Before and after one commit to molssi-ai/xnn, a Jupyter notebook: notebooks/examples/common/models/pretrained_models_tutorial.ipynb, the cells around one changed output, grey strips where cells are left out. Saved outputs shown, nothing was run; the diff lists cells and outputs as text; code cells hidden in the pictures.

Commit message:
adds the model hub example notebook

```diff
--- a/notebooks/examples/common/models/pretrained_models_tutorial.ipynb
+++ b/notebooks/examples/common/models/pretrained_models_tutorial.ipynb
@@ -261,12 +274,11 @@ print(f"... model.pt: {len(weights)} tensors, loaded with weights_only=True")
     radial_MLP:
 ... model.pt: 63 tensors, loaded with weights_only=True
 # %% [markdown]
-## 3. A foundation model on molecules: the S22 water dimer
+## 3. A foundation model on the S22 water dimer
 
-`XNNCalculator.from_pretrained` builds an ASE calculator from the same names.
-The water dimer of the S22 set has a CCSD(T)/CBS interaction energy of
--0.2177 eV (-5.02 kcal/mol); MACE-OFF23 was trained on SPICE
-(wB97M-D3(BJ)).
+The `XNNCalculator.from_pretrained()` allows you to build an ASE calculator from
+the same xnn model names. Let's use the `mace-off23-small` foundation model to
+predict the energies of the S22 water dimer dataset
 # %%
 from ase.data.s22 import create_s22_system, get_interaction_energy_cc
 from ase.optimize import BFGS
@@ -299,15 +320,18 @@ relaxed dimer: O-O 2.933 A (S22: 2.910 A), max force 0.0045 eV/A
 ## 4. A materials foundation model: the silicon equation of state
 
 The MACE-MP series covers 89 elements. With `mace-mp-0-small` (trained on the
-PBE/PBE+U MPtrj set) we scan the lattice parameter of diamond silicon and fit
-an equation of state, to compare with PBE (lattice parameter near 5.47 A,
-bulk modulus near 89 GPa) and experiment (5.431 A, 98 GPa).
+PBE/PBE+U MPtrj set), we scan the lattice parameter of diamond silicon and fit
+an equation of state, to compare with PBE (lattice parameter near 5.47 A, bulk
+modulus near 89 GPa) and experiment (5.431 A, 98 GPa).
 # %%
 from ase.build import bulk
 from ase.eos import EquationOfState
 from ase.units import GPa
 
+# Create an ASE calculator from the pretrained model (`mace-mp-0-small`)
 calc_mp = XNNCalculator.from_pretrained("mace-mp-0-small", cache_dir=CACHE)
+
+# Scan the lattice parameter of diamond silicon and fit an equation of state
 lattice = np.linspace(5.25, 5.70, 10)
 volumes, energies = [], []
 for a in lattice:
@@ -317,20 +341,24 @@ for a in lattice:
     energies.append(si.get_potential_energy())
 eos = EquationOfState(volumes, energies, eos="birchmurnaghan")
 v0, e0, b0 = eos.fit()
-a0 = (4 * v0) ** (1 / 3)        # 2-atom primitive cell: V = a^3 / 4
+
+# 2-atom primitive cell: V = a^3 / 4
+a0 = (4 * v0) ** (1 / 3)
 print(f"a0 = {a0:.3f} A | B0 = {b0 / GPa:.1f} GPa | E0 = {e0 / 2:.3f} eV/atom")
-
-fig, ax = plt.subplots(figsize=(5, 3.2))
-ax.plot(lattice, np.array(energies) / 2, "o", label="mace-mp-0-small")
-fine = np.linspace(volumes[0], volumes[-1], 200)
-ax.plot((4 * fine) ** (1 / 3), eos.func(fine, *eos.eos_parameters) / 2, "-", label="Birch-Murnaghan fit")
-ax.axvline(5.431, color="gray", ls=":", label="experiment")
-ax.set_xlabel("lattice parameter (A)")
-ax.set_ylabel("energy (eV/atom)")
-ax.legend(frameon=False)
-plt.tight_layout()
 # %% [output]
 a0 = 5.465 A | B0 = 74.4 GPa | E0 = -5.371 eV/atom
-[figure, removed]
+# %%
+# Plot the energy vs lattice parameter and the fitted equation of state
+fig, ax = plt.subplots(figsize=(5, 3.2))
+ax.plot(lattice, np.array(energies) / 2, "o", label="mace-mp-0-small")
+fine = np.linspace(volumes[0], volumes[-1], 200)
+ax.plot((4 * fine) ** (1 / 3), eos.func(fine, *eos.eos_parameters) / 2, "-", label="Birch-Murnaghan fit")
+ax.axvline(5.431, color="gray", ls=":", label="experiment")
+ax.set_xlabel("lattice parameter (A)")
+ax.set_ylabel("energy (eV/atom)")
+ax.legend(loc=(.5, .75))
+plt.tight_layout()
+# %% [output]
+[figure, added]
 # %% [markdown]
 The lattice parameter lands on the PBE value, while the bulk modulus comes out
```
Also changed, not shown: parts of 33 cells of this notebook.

- - - -

> [Exercise]:
From the records above, extract everything verbatim.

> [Output of the exercise]:
Before and after one commit to molssi-ai/xnn, a Jupyter notebook: notebooks/examples/common/models/pretrained_models_tutorial.ipynb, the cells around one changed output, grey strips where cells are left out. Saved outputs shown, nothing was run; the diff lists cells and outputs as text; code cells hidden in the pictures.

Commit message:
adds the model hub example notebook

```diff
--- a/notebooks/examples/common/models/pretrained_models_tutorial.ipynb
+++ b/notebooks/examples/common/models/pretrained_models_tutorial.ipynb
@@ -261,12 +274,11 @@ print(f"... model.pt: {len(weights)} tensors, loaded with weights_only=True")
     radial_MLP:
 ... model.pt: 63 tensors, loaded with weights_only=True
 # %% [markdown]
-## 3. A foundation model on molecules: the S22 water dimer
+## 3. A foundation model on the S22 water dimer
 
-`XNNCalculator.from_pretrained` builds an ASE calculator from the same names.
-The water dimer of the S22 set has a CCSD(T)/CBS interaction energy of
--0.2177 eV (-5.02 kcal/mol); MACE-OFF23 was trained on SPICE
-(wB97M-D3(BJ)).
+The `XNNCalculator.from_pretrained()` allows you to build an ASE calculator from
+the same xnn model names. Let's use the `mace-off23-small` foundation model to
+predict the energies of the S22 water dimer dataset
 # %%
 from ase.data.s22 import create_s22_system, get_interaction_energy_cc
 from ase.optimize import BFGS
@@ -299,15 +320,18 @@ relaxed dimer: O-O 2.933 A (S22: 2.910 A), max force 0.0045 eV/A
 ## 4. A materials foundation model: the silicon equation of state
 
 The MACE-MP series covers 89 elements. With `mace-mp-0-small` (trained on the
-PBE/PBE+U MPtrj set) we scan the lattice parameter of diamond silicon and fit
-an equation of state, to compare with PBE (lattice parameter near 5.47 A,
-bulk modulus near 89 GPa) and experiment (5.431 A, 98 GPa).
+PBE/PBE+U MPtrj set), we scan the lattice parameter of diamond silicon and fit
+an equation of state, to compare with PBE (lattice parameter near 5.47 A, bulk
+modulus near 89 GPa) and experiment (5.431 A, 98 GPa).
 # %%
 from ase.build import bulk
 from ase.eos import EquationOfState
 from ase.units import GPa
 
+# Create an ASE calculator from the pretrained model (`mace-mp-0-small`)
 calc_mp = XNNCalculator.from_pretrained("mace-mp-0-small", cache_dir=CACHE)
+
+# Scan the lattice parameter of diamond silicon and fit an equation of state
 lattice = np.linspace(5.25, 5.70, 10)
 volumes, energies = [], []
 for a in lattice:
@@ -317,20 +341,24 @@ for a in lattice:
     energies.append(si.get_potential_energy())
 eos = EquationOfState(volumes, energies, eos="birchmurnaghan")
 v0, e0, b0 = eos.fit()
-a0 = (4 * v0) ** (1 / 3)        # 2-atom primitive cell: V = a^3 / 4
+
+# 2-atom primitive cell: V = a^3 / 4
+a0 = (4 * v0) ** (1 / 3)
 print(f"a0 = {a0:.3f} A | B0 = {b0 / GPa:.1f} GPa | E0 = {e0 / 2:.3f} eV/atom")
-
-fig, ax = plt.subplots(figsize=(5, 3.2))
-ax.plot(lattice, np.array(energies) / 2, "o", label="mace-mp-0-small")
-fine = np.linspace(volumes[0], volumes[-1], 200)
-ax.plot((4 * fine) ** (1 / 3), eos.func(fine, *eos.eos_parameters) / 2, "-", label="Birch-Murnaghan fit")
-ax.axvline(5.431, color="gray", ls=":", label="experiment")
-ax.set_xlabel("lattice parameter (A)")
-ax.set_ylabel("energy (eV/atom)")
-ax.legend(frameon=False)
-plt.tight_layout()
 # %% [output]
 a0 = 5.465 A | B0 = 74.4 GPa | E0 = -5.371 eV/atom
-[figure, removed]
+# %%
+# Plot the energy vs lattice parameter and the fitted equation of state
+fig, ax = plt.subplots(figsize=(5, 3.2))
+ax.plot(lattice, np.array(energies) / 2, "o", label="mace-mp-0-small")
+fine = np.linspace(volumes[0], volumes[-1], 200)
+ax.plot((4 * fine) ** (1 / 3), eos.func(fine, *eos.eos_parameters) / 2, "-", label="Birch-Murnaghan fit")
+ax.axvline(5.431, color="gray", ls=":", label="experiment")
+ax.set_xlabel("lattice parameter (A)")
+ax.set_ylabel("energy (eV/atom)")
+ax.legend(loc=(.5, .75))
+plt.tight_layout()
+# %% [output]
+[figure, added]
 # %% [markdown]
 The lattice parameter lands on the PBE value, while the bulk modulus comes out
```
Also changed, not shown: parts of 33 cells of this notebook.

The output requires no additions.